After seeing a solitary Grizzly high on a snow-covered slope, the day ended in a dramatic fashion with a closer than usual encounter. A group of cars was seen at a pullout in Hayden – a bear jam in the making. A large bear had just swam across the Yellowstone River and was approaching the area where a tributary entered the river. I thought there was a chance the bear might turn and follow the stream to the road so I moved the car back up the road to the next pullout. There was one other car there. I started to walk back to the crowd but looked over and saw the bear walking at a steady pace toward my pullout. It was still a couple of hundred yards away, but I hurried back to the safety of the car, hoping the bear would cross on the ridge on the opposite side of the road at a distance of a hundred yards or so.

Grizzly with scars

Grizzly coming over the ridge near the car

I was wrong! The bear suddenly popped up over the low ridge just across the road from where I had parked. One other visitor was out and I hollered at her that the bear was approaching. We both were on the other sides of our vehicles from the bear and I had thrown gear into the car and was about to get in when the bear came down to the road, turned, and ambled up the road away from us before crossing and heading down the hill.

Grizzly with scars close up

A close up view of a Grizzly as it crossed the road

I had my 500 mm lens plus a 1.4x teleconverter, which was way too much lens for the distance, allowing only a head shot as it walked away. I could see the large bear (most likely a male) had been in a few fights and was heavily scarred on its snout and neck. I also learned that in that situation, my steadiness on the camera is very limited, so most of the images were a bit blurry.

Grizzly and reflection

Grizzly and reflection

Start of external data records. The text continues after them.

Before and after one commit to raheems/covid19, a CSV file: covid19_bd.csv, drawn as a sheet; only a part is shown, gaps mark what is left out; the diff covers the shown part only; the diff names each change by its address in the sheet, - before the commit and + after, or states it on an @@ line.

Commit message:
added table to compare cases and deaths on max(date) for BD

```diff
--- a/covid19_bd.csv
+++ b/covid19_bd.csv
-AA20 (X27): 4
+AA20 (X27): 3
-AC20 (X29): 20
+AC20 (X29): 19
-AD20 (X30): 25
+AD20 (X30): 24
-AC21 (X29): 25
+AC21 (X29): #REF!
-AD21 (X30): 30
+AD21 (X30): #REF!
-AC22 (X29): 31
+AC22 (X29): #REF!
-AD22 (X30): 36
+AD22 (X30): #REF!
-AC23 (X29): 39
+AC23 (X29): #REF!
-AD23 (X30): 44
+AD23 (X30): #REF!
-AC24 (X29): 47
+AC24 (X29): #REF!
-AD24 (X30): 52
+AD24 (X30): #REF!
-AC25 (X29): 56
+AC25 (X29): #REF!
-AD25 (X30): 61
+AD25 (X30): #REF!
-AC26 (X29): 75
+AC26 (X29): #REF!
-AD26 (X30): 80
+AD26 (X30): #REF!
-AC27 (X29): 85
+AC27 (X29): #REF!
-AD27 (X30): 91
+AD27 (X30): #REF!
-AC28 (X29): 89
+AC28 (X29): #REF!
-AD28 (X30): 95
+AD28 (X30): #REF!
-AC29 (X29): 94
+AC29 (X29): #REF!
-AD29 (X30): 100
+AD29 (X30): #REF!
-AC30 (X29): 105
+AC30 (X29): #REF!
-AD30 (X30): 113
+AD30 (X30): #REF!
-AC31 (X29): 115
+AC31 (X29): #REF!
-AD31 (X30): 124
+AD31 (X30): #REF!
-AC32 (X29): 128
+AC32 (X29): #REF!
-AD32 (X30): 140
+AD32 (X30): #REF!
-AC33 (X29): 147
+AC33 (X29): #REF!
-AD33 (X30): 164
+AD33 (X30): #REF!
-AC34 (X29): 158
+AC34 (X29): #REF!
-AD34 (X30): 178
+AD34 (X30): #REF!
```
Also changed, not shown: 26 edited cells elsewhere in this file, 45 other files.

It was a dramatic moment and one that reinforced the importance of staying near (or better yet, in) my vehicle in situations like that. The old Grizzly barely even looked our way as more cars pulled into the parking area, so maybe he is used to people staring at him in his wanderings. But as he shuffled along the creek and moved off into the valley, I felt lucky to have been one those to experience his presence. Tomorrow, more on Grizzlies and what they find to eat this time of year.